> **TRY IT**
Lines from the entries below that hold "changed" form the answer; copy all of them.

(Extracted data entries)

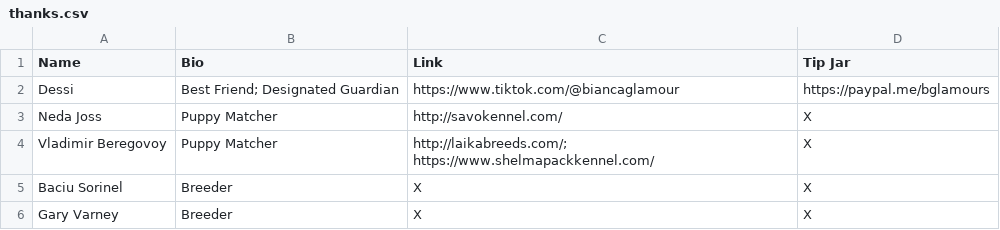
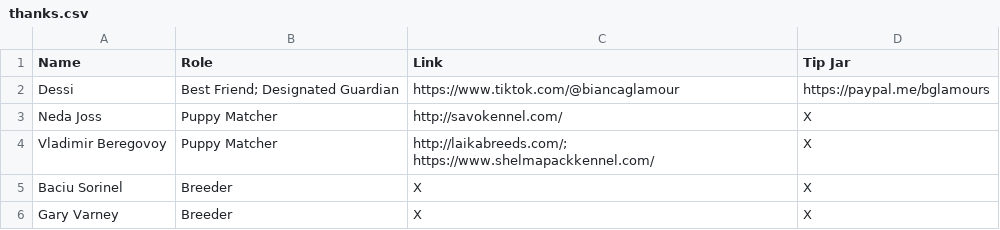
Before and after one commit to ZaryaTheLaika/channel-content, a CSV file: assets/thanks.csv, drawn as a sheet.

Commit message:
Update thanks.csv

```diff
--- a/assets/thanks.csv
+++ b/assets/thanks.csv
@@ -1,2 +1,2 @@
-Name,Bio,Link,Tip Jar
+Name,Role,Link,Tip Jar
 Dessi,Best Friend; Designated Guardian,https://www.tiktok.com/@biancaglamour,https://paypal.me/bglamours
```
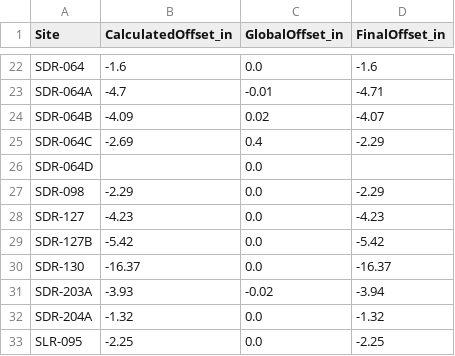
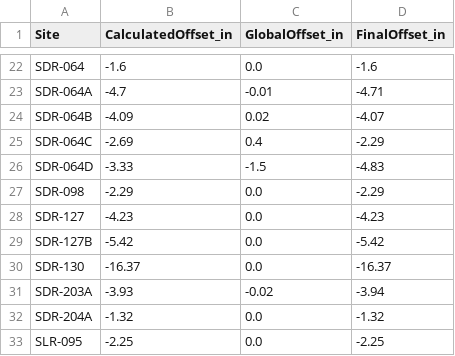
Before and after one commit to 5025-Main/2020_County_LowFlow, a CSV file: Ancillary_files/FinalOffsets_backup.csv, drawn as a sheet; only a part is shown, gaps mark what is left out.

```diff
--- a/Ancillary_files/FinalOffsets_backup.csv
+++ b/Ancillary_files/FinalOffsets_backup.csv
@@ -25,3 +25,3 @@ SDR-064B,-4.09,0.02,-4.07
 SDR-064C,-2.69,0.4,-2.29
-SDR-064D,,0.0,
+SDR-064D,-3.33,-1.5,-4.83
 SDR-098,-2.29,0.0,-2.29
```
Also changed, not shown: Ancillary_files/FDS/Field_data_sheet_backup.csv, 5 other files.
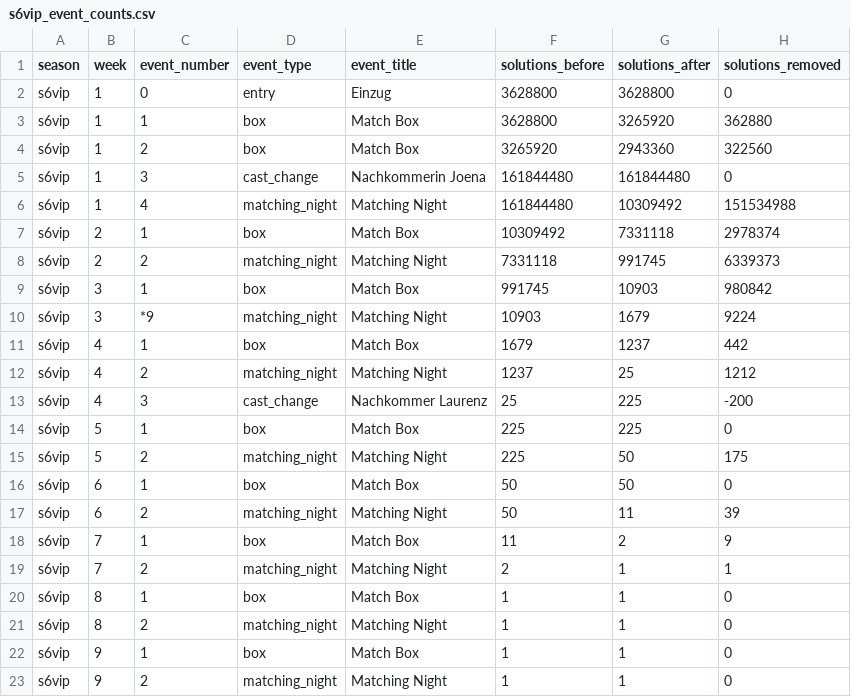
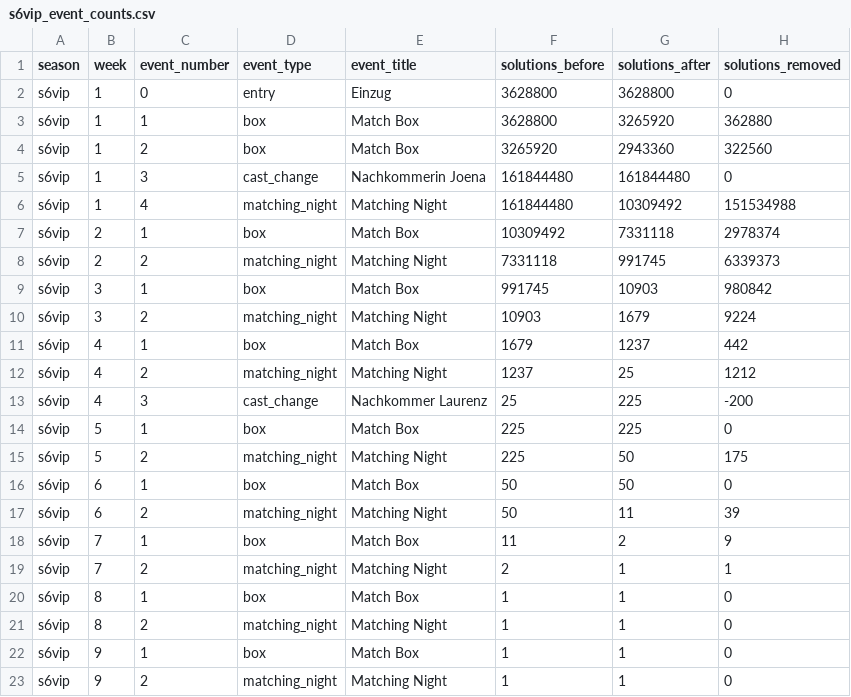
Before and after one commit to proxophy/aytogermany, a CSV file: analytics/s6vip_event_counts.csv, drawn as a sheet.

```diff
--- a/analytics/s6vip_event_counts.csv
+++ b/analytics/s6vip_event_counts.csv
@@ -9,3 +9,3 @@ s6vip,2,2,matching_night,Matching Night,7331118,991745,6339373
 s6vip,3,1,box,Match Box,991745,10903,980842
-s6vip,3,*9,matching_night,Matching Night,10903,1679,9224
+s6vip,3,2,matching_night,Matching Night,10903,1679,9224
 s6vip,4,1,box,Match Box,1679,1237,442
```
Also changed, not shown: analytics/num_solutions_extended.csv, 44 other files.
---
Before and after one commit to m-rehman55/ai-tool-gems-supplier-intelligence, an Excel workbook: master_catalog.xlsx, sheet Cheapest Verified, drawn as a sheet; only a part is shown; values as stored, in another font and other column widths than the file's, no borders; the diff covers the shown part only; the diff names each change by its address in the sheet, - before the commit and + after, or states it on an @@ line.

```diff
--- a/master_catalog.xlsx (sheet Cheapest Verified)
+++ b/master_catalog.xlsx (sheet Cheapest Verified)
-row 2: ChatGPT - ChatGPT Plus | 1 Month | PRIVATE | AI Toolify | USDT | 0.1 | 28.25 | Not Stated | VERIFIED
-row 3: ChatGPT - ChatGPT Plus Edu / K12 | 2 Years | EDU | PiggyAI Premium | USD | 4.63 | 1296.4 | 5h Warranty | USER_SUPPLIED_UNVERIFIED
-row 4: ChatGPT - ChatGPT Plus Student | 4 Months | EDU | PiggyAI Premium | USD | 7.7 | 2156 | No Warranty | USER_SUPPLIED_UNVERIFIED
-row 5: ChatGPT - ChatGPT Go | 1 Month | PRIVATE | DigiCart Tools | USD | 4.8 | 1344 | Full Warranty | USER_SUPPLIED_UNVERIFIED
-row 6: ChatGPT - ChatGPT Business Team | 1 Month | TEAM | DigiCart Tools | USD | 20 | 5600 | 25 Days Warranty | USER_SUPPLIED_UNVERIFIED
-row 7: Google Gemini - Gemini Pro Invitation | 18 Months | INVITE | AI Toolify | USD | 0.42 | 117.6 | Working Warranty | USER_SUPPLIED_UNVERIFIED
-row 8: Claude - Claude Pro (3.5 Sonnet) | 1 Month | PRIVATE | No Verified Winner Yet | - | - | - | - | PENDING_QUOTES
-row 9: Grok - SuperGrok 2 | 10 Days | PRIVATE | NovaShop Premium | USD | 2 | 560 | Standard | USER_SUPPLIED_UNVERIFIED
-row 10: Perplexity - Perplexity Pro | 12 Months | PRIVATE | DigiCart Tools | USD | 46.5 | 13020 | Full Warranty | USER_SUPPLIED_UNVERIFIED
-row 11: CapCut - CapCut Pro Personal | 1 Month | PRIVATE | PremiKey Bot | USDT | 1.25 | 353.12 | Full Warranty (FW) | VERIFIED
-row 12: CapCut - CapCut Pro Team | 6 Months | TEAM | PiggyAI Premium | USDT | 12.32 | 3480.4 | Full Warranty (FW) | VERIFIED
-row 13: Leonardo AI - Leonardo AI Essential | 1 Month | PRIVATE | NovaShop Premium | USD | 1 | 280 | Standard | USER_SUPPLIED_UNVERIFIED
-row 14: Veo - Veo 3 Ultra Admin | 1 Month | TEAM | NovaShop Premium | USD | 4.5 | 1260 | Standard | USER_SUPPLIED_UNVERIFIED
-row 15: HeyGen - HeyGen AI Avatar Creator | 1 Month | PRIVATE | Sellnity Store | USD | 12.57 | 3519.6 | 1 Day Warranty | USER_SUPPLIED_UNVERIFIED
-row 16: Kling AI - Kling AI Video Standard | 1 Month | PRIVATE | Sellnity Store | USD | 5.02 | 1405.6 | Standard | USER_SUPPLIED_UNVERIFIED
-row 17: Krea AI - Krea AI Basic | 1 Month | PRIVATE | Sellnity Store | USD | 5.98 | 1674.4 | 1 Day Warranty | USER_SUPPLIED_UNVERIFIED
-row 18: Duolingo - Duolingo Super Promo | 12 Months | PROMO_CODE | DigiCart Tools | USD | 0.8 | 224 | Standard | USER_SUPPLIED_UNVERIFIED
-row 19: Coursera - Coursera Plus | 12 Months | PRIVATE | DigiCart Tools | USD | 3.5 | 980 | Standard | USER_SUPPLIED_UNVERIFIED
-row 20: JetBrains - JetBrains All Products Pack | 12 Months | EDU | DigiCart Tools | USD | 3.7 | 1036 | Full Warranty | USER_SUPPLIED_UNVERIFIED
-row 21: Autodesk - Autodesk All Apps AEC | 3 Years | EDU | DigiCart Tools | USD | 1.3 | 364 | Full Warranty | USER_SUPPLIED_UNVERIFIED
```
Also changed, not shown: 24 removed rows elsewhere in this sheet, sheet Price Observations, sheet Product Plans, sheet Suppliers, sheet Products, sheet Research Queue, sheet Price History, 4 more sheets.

> **FINAL ANSWER**
Also changed, not shown: Ancillary_files/FDS/Field_data_sheet_backup.csv, 5 other files.
Also changed, not shown: analytics/num_solutions_extended.csv, 44 other files.
Also changed, not shown: 24 removed rows elsewhere in this sheet, sheet Price Observations, sheet Product Plans, sheet Suppliers, sheet Products, sheet Research Queue, sheet Price History, 4 more sheets.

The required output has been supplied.